fully realize its possibilities. It remains at its best for only four or five years at the longest. There is probably not a county in the state in which a few plants can not be found; but it is found chiefly in burnt-over areas, where the coniferous trees have been lumbered. The heaviest bloom is during July and August, but the date at which it begins to bloom varies considerably with the elevation. It ranges from sea level to the upper timber line, and is a very reliable yielder of a heavy white honey of mild flavor.

White clover (Trifolium repens) is the most abundant of the clovers, and is on the increase in the sections from which the timber has been cut west of the Cascades, but it probably secretes nectar less freely than in the Mississippi Valley. It is of very little importance in the irrigated areas. It begins blooming in May and continues into July. In British Columbia it seldom yields much nectar before July. Alsike clover has been planted on the lowlands of the west side, but it is nowhere of great value.

Two species of maple are important honey plants. Broadleaf, or Oregon maple (Acer macrophyllum) grows mainly west of the Cascades below 3500 feet; blooms in April and May, and is valuable for both nectar and pollen. Vine-maple (A. circinatum) blooms a little later than Oregon maple and is more abundant in some localities. The honey has a fine flavor, and is colored with a faint pinkish tinge. Dwarf maple (A. glabrum) is abundant in all wooded portions of the eastern part of the state.

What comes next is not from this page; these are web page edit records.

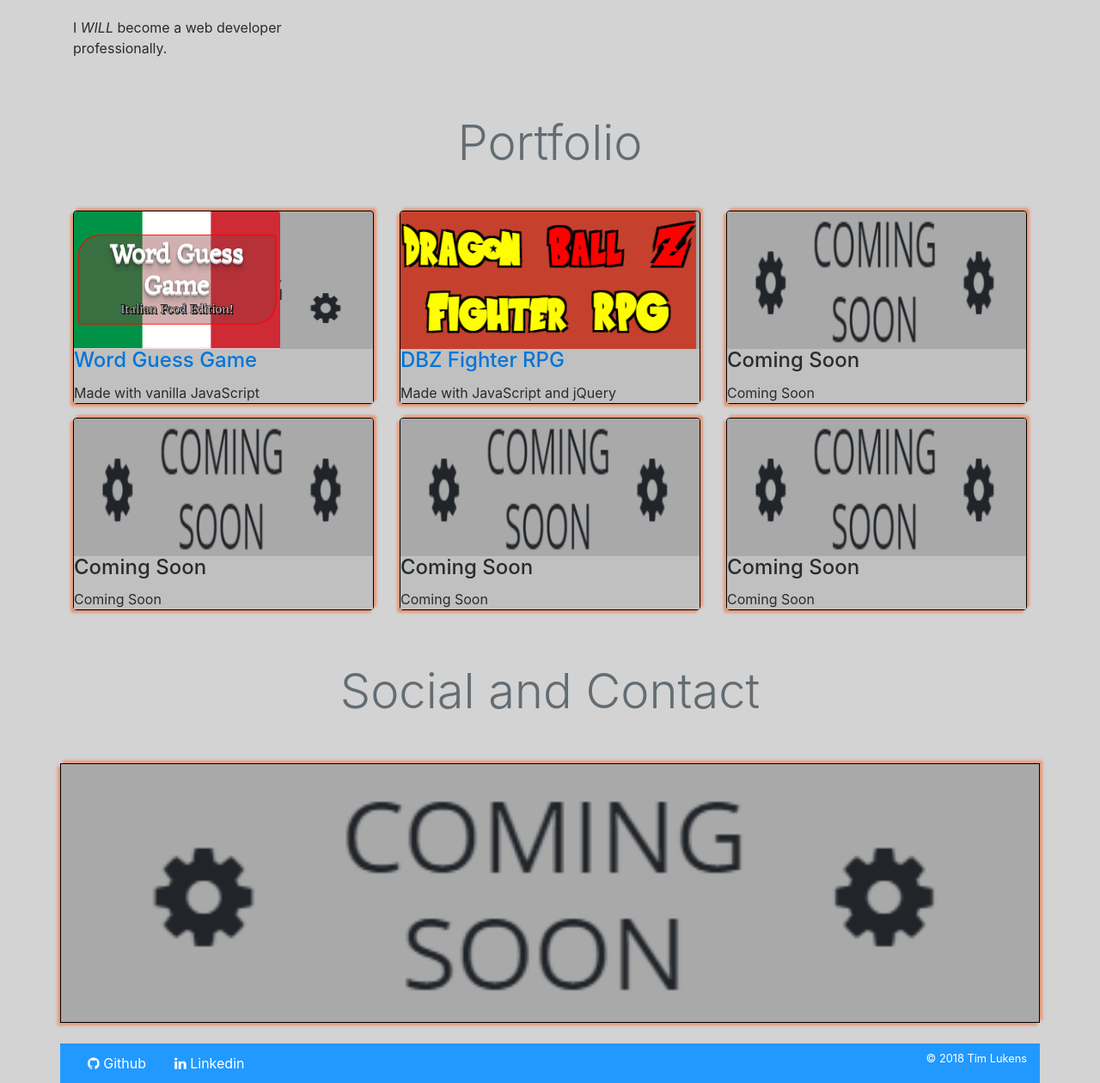
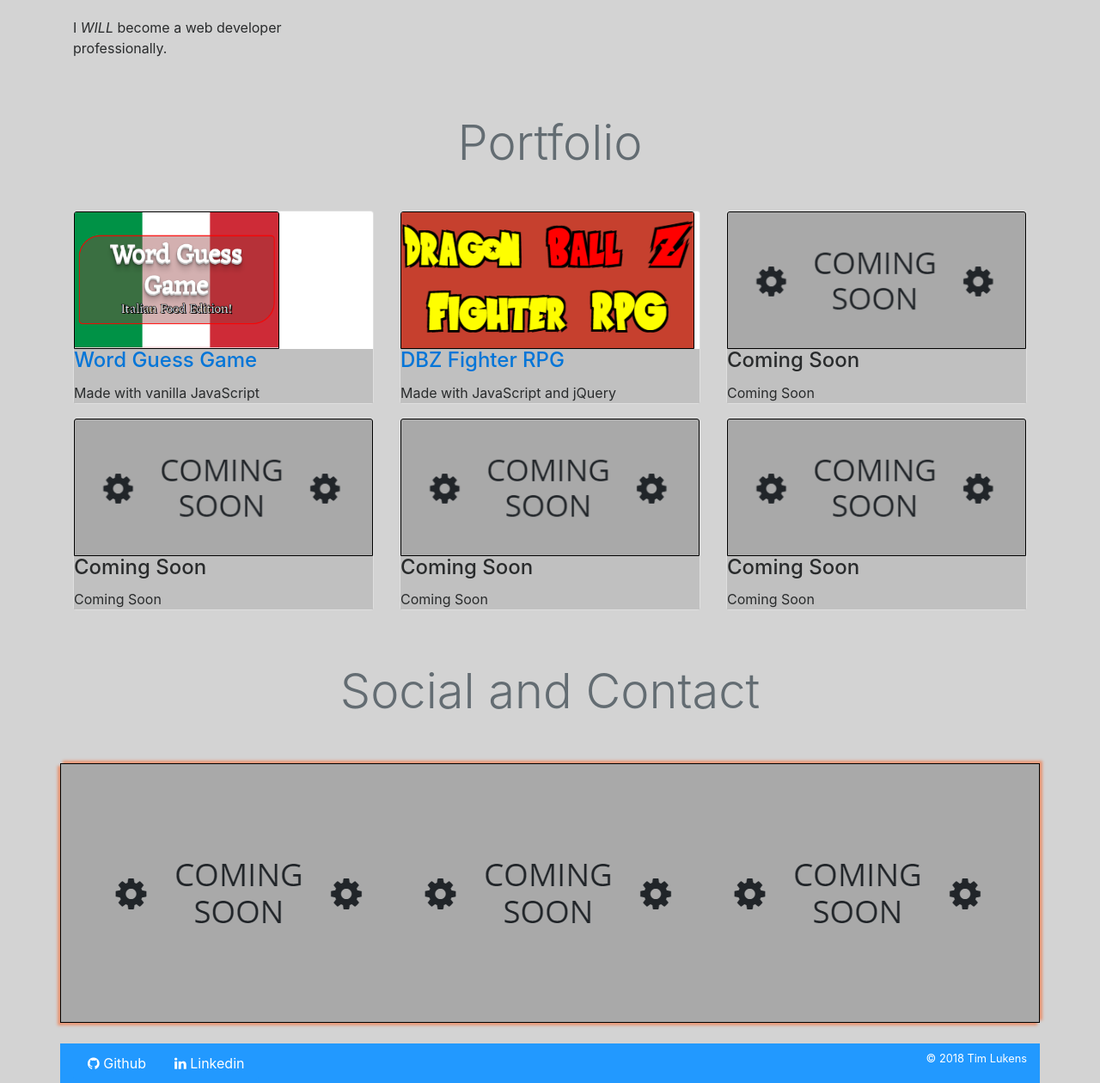
Before and after one commit to tblukens/tblukens.github.io, a PHP site: page / in a window 1280 px wide. Shown: the part 810-2070 px from the top of the page at 86% size. Run offline with PHP 8.4, Linux system fonts and the light colour scheme; some libraries are stand-ins or nearby versions.

Commit message:
Changes to project image formatting

```diff
--- a/css/stylesheet.css
+++ b/css/stylesheet.css
@@ -88,15 +88,33 @@
 
   background-image:  url('../img/coming-soon.png');
 
+  background-repeat:repeat-x;
+
+  background-size:auto;
+
+  background-position:center;
+
+  box-shadow: -3px 3px 3px 0 rgba(255, 76, 0, .45), 3px -3px 3px 0 rgba(255, 76, 0, .45);
+
+  margin-bottom: 20px;
+
+  border: 1px solid black;
+
+}
+
+.project-image{
+
+  background-color: #a9a9a9;
+
+  background-image:  url('../img/coming-soon.png');
+
   background-repeat:no-repeat;
 
   background-size:contain;
 
   background-position:center;
 
-  box-shadow: -3px 3px 3px 0 rgba(255, 76, 0, .45), 3px -3px 3px 0 rgba(255, 76, 0, .45);
-
-  margin-bottom: 20px;
+  /* box-shadow: -3px 3px 3px 0 rgba(255, 76, 0, .45), 3px -3px 3px 0 rgba(255, 76, 0, .45); */
 
   border: 1px solid black;
 
@@ -148,6 +166,10 @@
 
 }
 
-img.card-img-top {
+img.card-img-top,div.card-img-top {
   height: 160px;
 }
+
+/* img.card-img-top.project-image {
+  max-height: 80px;
+} */
--- a/index.html
+++ b/index.html
@@ -25,8 +25,8 @@
   <nav class="navbar navbar-expand-lg navbar-dark border border-info border-top-0 border-left-0 border-right-0 fixed-top">
     <div class="container">
       <a class="navbar-brand order-1 mr-0" href="#">Tim Lukens</a>
-      <button class="navbar-toggler" type="button" data-toggle="collapse" data-target="#navbarNavAltMarkup" aria-controls="navbarNavAltMarkup"
-        aria-expanded="false" aria-label="Toggle navigation">
+      <button class="navbar-toggler" type="button" data-toggle="collapse" data-target="#navbarNavAltMarkup"
+        aria-controls="navbarNavAltMarkup" aria-expanded="false" aria-label="Toggle navigation">
         <span class="navbar-toggler-icon"></span>
       </button>
       <div class="collapse navbar-collapse" id="navbarNavAltMarkup">
@@ -58,13 +58,16 @@
         <h3 class="mb-4">About Me</h3>
 
         <p>
-          My name is Tim Lukens. I have always enjoyed computers and learning new things. I enjoy using Google very much. As soon as
+          My name is Tim Lukens. I have always enjoyed computers and learning new things. I enjoy using Google very
+          much. As soon as
           I have a problem I will use Google to discover a solution. This has been a very useful skill for coding.
         </p>
         <br>
         <p>
-          I have been self-teaching myself HTML, CSS, and some Javascript since January 2018. I had started getting into Node.js right
-          before starting KU Coding Bootcamp. It was fascinating to me, and I really enjoyed it. I look forward to learning
+          I have been self-teaching myself HTML, CSS, and some Javascript since January 2018. I had started getting
+          into Node.js right
+          before starting KU Coding Bootcamp. It was fascinating to me, and I really enjoyed it. I look forward to
+          learning
           as much as possible in this new part of my life.
         </p>
         <br>
@@ -106,9 +109,9 @@
     <h1 id="portfolio" class="display-4 text-center my-5 text-muted">Portfolio</h1>
     <div id="projectContainer" class="row">
       <div id="project1" class="col-md-6 col-lg-4">
-        <div class="card mb-3 border border-dark contact-social">
+        <div class="card mb-3 border border-dark">
           <a href="https://tblukens.github.io/Word-Guess-Game/" target="_blank">
-            <img class="card-img-top" src="img/word_guess_game_portfolio.PNG" alt="Word Guess Game" />
+            <img class="card-img-top project-image" src="img/word_guess_game_portfolio.PNG" alt="Word Guess Game" />
           </a>
           <div class="card-body border border-dark border-bottom-0 border-left-0 border-right-0">
             <h4 class="card-title">
@@ -119,9 +122,9 @@
         </div>
       </div>
       <div id="project2" class="col-md-6 col-lg-4">
-        <div class="card mb-3 border border-dark contact-social">
+        <div class="card mb-3 border border-dark">
           <a href="https://tblukens.github.io/unit-4-game/" target="_blank">
-            <img class="card-img-top" src="img/dbz_fighter.png" alt="DBZ Fighter RPG">
+            <img class="card-img-top project-image" src="img/dbz_fighter.png" alt="DBZ Fighter RPG">
           </a>
           <div class="card-body border border-dark border-bottom-0 border-left-0 border-right-0">
             <a href="https://tblukens.github.io/unit-4-game/" target="_blank">
@@ -132,8 +135,10 @@
         </div>
       </div>
       <div id="project3" class="col-md-6 col-lg-4">
-        <div class="card mb-3 border border-dark contact-social">
-          <img class="card-img-top" src="img/coming-soon.png" alt="Coming Soon">
+        <div class="card mb-3 border border-dark">
+          <div class="card-img-top align-items-center project-image">
+            <!-- <img class="card-img-top coming-soon m-auto" src="img/coming-soon.png" alt="Coming Soon"> -->
+          </div>
           <div class="card-body border border-dark border-bottom-0 border-left-0 border-right-0">
             <h4 class="card-title">Coming Soon</h4>
             <p class="card-text">Coming Soon</p>
@@ -141,8 +146,10 @@
         </div>
       </div>
       <div id="project4" class="col-md-6 col-lg-4">
-        <div class="card mb-3 border border-dark contact-social">
-          <img class="card-img-top" src="img/coming-soon.png" alt="Coming Soon">
+        <div class="card mb-3 border border-dark">
+          <div class="card-img-top align-items-center project-image">
+            <!-- <img class="card-img-top coming-soon m-auto" src="img/coming-soon.png" alt="Coming Soon"> -->
+          </div>
           <div class="card-body border border-dark border-bottom-0 border-left-0 border-right-0">
             <h4 class="card-title">Coming Soon</h4>
             <p class="card-text">Coming Soon</p>
@@ -150,8 +157,10 @@
         </div>
       </div>
       <div id="project5" class="col-md-6 col-lg-4">
-        <div class="card mb-3 border border-dark contact-social">
-          <img class="card-img-top" src="img/coming-soon.png" alt="Coming Soon">
+        <div class="card mb-3 border border-dark">
+          <div class="card-img-top align-items-center project-image">
+            <!-- <img class="card-img-top project-image m-auto" src="img/coming-soon.png" alt="Coming Soon"> -->
+          </div>
           <div class="card-body border border-dark border-bottom-0 border-left-0 border-right-0">
             <h4 class="card-title">Coming Soon</h4>
             <p class="card-text">Coming Soon</p>
@@ -159,8 +168,10 @@
         </div>
       </div>
       <div id="project6" class="col-md-6 col-lg-4">
-        <div class="card mb-3 border border-dark contact-social">
-          <img class="card-img-top" src="img/coming-soon.png" alt="Coming Soon">
+        <div class="card mb-3 border border-dark">
+          <div class="card-img-top align-items-center project-image">
+            <!-- <img class="card-img-top coming-soon m-auto" src="img/coming-soon.png" alt="Coming Soon"> -->
+          </div>
           <div class="card-body border border-dark border-bottom-0 border-left-0 border-right-0">
             <h4 class="card-title">Coming Soon</h4>
             <p class="card-text">Coming Soon</p>
@@ -195,7 +206,8 @@
             <i class="fa fa-github"></i> Github</a>
           <!-- <a href="https://twitter.com/Shaztimwind" class="btn btn-social align-self-md-stretch" target="_blank">
             <i class="fa fa-twitter"></i> Twitter</a> -->
-          <a href="https://www.linkedin.com/in/tim-lukens-636a76154/" class="btn btn-social align-self-md-stretch" target="_blank">
+          <a href="https://www.linkedin.com/in/tim-lukens-636a76154/" class="btn btn-social align-self-md-stretch"
+            target="_blank">
             <i class="fa fa-linkedin"></i> Linkedin</a>
         </div>
       </div>
--- a/js/me.js
+++ b/js/me.js
@@ -81,7 +81,7 @@
 
 
 
-$("#about, .contact-social").each(function() {
+$("#about, .contact-social, .project-image").each(function() {
 
   $(this).hide();
 
@@ -89,7 +89,7 @@
 
 
 
-$('#about, .contact-social').each(function(i) {
+$('#about, .contact-social, .project-image').each(function(i) {
 
    delay =(i)*550;
 
```
Also changed, not shown: 1 other file.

Other honey plants of importance in western Washington are: Madrona (Arbutus Menziesii). Common except in dense forests; abundant around Puget Sound, yields well. Snowberry or buckbush (Symphoricarpus racemosus) and other species. Abundant on the west side and in the northeast corner. Yields a surplus in northern Idaho, and probably also in Washington. Cascara sagrada (Rhamnus purshiana). Abundant on the west side. A good honey plant. Dandelion (Taraxicum officinale). Abundant, except in arid regions. Cat’s ear or California dandelion (Hypochaeris radicata). Abundant on west side. Honey amber-colored. Willows. Many species common along streams. Goldenrod. Abundant except in dry sections. Scullen states, however, that he has never seen a bee working on the bloom; but at Cloverdale, B. C., bees gather nectar from at least one species of goldenrod. Two species of barberry, Oregon grape (Berberis nervosa), and B. aquifolium are generally distributed in the northwest forests. Both bloom in March and April. Huckleberry. Very abundant in Mason County and in other localities. Other honey plants are sunflowers, milkweed, Phacelia, horehound, catnip, sumac, mustard, locust, wild currant, and fruit bloom.

While the apiaries in the western section of Washington are smaller than those east of the Cascades, the surplus per colony when well managed is reported to average larger. There are two honey flows in this region, one from clover beginning June 7, and a second from willow-herb beginning July 5. Climatic conditions are such that special manipulation is necessary in order that colonies may be at full strength for either flow. The same colony can not gather the maximum of honey from both flows. Except for 6000 acres in Clallam County there is practically no irrigation in this section, and only a few acres of alfalfa. The counties bordering on the Pacific Ocean contain the smallest number of colonies of bees, and the tier of counties adjoining the Cascades the largest number.

A large part of the northwest corner of the state, known as the Olympic Peninsula, is covered by the Olympic National Forest. This region is rugged and wild, and almost impenetrable in consequence of its broken surface, fallen timber, and, at high altitudes, glaciers and snowfields. On the western slopes the rainfall is from 100 to 150 inches annually, coming between November and May, while the summers are almost arid. Only a few bees are found here.